Marginal costing can be used to help decide which customers offer value to your business. You can determine which customers make the productions changes profitable based on the pricing and volume of their purchases.
As volume levels change, so do sales profits. Using marginal costing can be useful to help you plot these changes.
This can be presented in a visually easy to read chart, table or graph. The table would show volume levels that indicates where extra marginal costs appear. This aids management to approximate the amount of profit they will see at each level of production activity.
This is another area where marginal costing can aid in decision making. It is a valuable tool when considering the redistribution of manufacture. It can help you decide if it’s more cost effective to do the work yourself or outsource it to another company.
Benefits of Using Marginal Cost Formula
We now know what marginal cost is. We also know how the formula works and when it is best to use it. So what we need to know now is when is it most beneficial to use.
By using marginal costing it is easier to assess and acknowledge the effects of alternative production schedules. This helps to ensure that decisions taken will generate the most benefit and maximize the return on spending.

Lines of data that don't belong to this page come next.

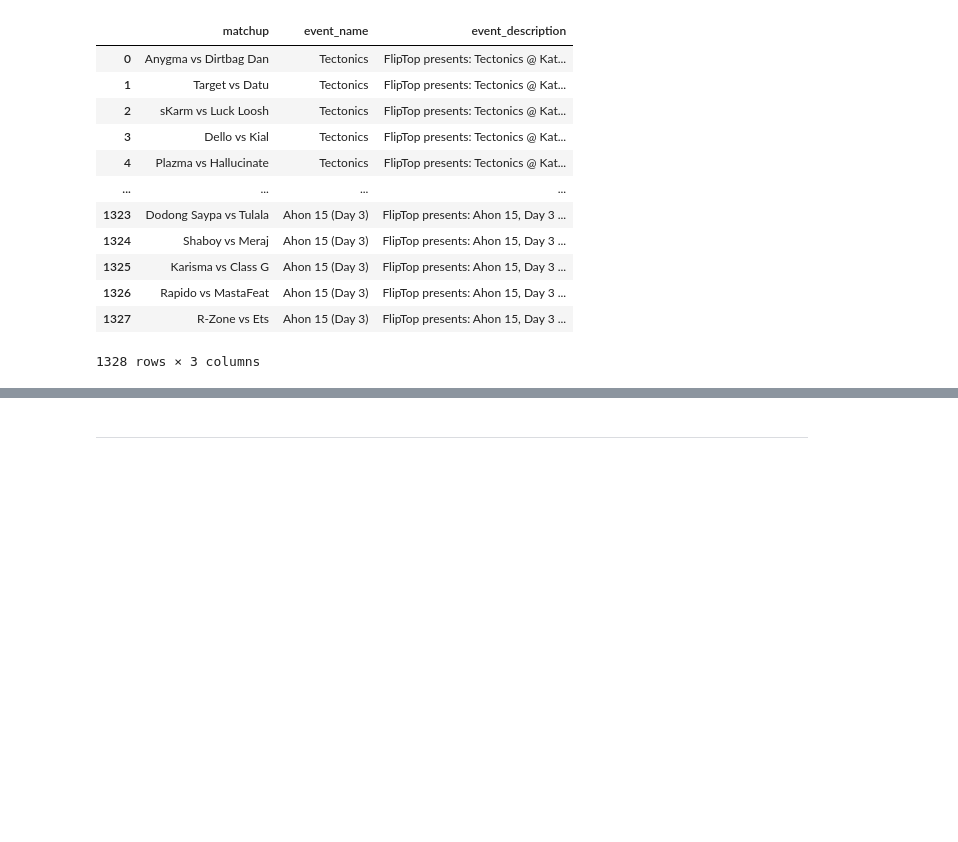
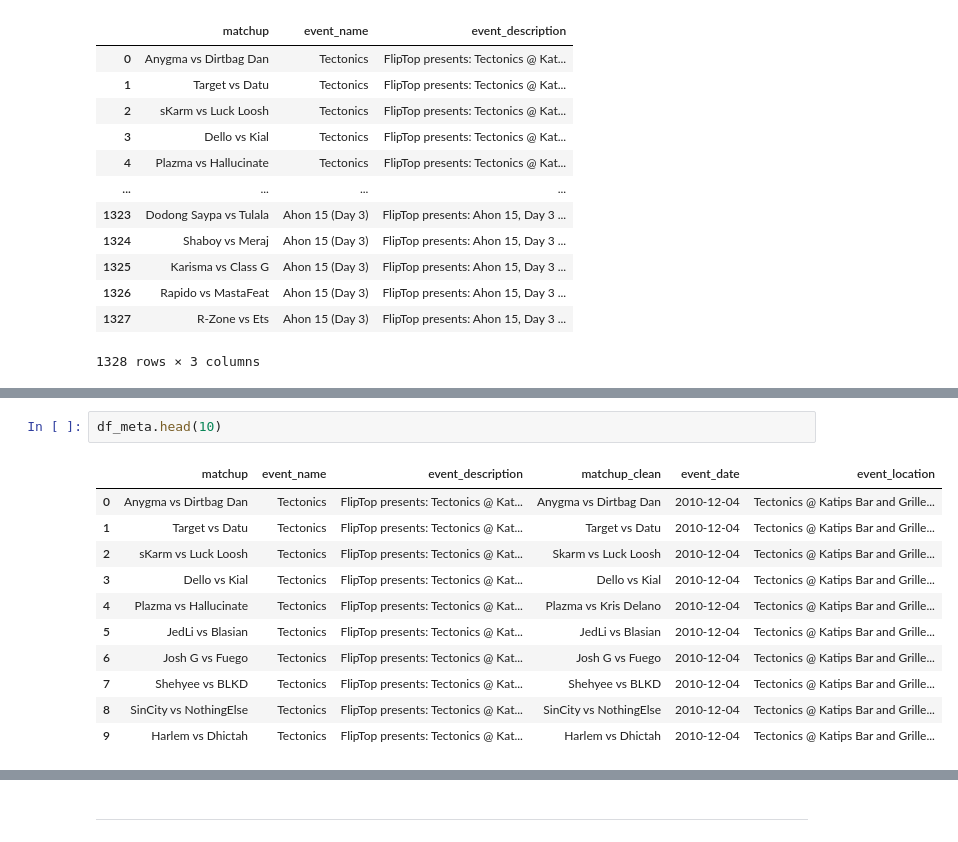
Before and after one commit to russluber/fliptop-analysis, a Jupyter notebook: notebooks/eda.ipynb, the cells around one changed output, grey strips where cells are left out. Cells and saved outputs as stored; diff of their text form; blank space fills up the shorter version.

Commit message:
Create metadata dataframe pipeline

```diff
--- a/notebooks/eda.ipynb
+++ b/notebooks/eda.ipynb
@@ -700,0 +753,14 @@ def clean_matchup(df: pd.DataFrame) -> pd.DataFrame:
+# %%
+df_meta.head(10)
+# %% [output]
+|  | matchup | event_name | event_description | matchup_clean | event_date | event_location |
+| 0 | Anygma vs Dirtbag Dan | Tectonics | FlipTop presents: Tectonics @ Kat... | Anygma vs Dirtbag Dan | 2010-12-04 | Tectonics @ Katips Bar and Grille... |
+| 1 | Target vs Datu | Tectonics | FlipTop presents: Tectonics @ Kat... | Target vs Datu | 2010-12-04 | Tectonics @ Katips Bar and Grille... |
+| 2 | sKarm vs Luck Loosh | Tectonics | FlipTop presents: Tectonics @ Kat... | Skarm vs Luck Loosh | 2010-12-04 | Tectonics @ Katips Bar and Grille... |
+| 3 | Dello vs Kial | Tectonics | FlipTop presents: Tectonics @ Kat... | Dello vs Kial | 2010-12-04 | Tectonics @ Katips Bar and Grille... |
+| 4 | Plazma vs Hallucinate | Tectonics | FlipTop presents: Tectonics @ Kat... | Plazma vs Kris Delano | 2010-12-04 | Tectonics @ Katips Bar and Grille... |
+| 5 | JedLi vs Blasian | Tectonics | FlipTop presents: Tectonics @ Kat... | JedLi vs Blasian | 2010-12-04 | Tectonics @ Katips Bar and Grille... |
+| 6 | Josh G vs Fuego | Tectonics | FlipTop presents: Tectonics @ Kat... | Josh G vs Fuego | 2010-12-04 | Tectonics @ Katips Bar and Grille... |
+| 7 | Shehyee vs BLKD | Tectonics | FlipTop presents: Tectonics @ Kat... | Shehyee vs BLKD | 2010-12-04 | Tectonics @ Katips Bar and Grille... |
+| 8 | SinCity vs NothingElse | Tectonics | FlipTop presents: Tectonics @ Kat... | SinCity vs NothingElse | 2010-12-04 | Tectonics @ Katips Bar and Grille... |
+| 9 | Harlem vs Dhictah | Tectonics | FlipTop presents: Tectonics @ Kat... | Harlem vs Dhictah | 2010-12-04 | Tectonics @ Katips Bar and Grille... |
```
Also changed, not shown: parts of 13 cells of this notebook.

Marginal costing helps to better establish and control the trues costs of production.
You do this by avoiding inconsistent appropriation of fixed business costs. Management is then able to achieve and maintain uniform costs.
Marginal costing is a great way to demonstrate short-term profit planning. It is something easily demonstrated with profit graphs and break-even charts.
This makes assessing profitability easy. It provides a great way of bringing it to the attention of management. They can then use it for decision-making purposes.
Ease of Use
Marginal costing is a simple method to use and understand. It can be used in combination with other costing methods such as budgetary and standard costing.
Disadvantages of Using Marginal Cost Formula
Many business processes have both an upside and a downside. Using the marginal cost formula is no different. Here are some of the disadvantages you might encounter when using marginal costing.
Marginal costing could give shareholders a misleading view of profits. Using marginal costs alone means closing stock prices reflect variable costs. These may then ignore the actual fixed costs.
We know that the fixed costs could be quite a considerable amount. This would be a disadvantage for shareholders, as they may not be seeing the full picture.
The separation of costs into fixed and variable can sometimes prove difficult. Most costs will be variable at some point.
Marginal costing runs the risk of blurring the line between fixed and variable costs. This is why classification could result in misleading results.
A company that produces a large varieties of products may find less benefit in applying marginal costing.
Marginal costing is based on historical information. This can sometimes result in an inaccurate picture in the presence of increases in cost and production.
You cannot use marginal costing in external reports. These must include a full picture of business costs and indirect costs.
The use of marginal costing can cause the problem of over or under-recovery of business costs. This is due to variable costs being chosen on an estimated assumption rather than actual value.
Costs Which Are Semi-Variable
Semi-variable costs could lead to misinterpretations through exclusion or incorrect analysis.
Marginal costing is not as difficult to calculate as you had imagined. We have tried to provide you with all you need to know. You now have a better understanding of what marginal costing is, and the formula you need to use to calculate results.
This article has given you advice on what areas of business it is helpful to. It has also shown where it will offer no advantage at all. It also contains an example of marginal costing.
With your new -found knowledge of what marginal cost is, you could benefit your business by using it. Take a close look at your business’ production costs.
It might very well be the case that using marginal costing has the potential to boost your profitability.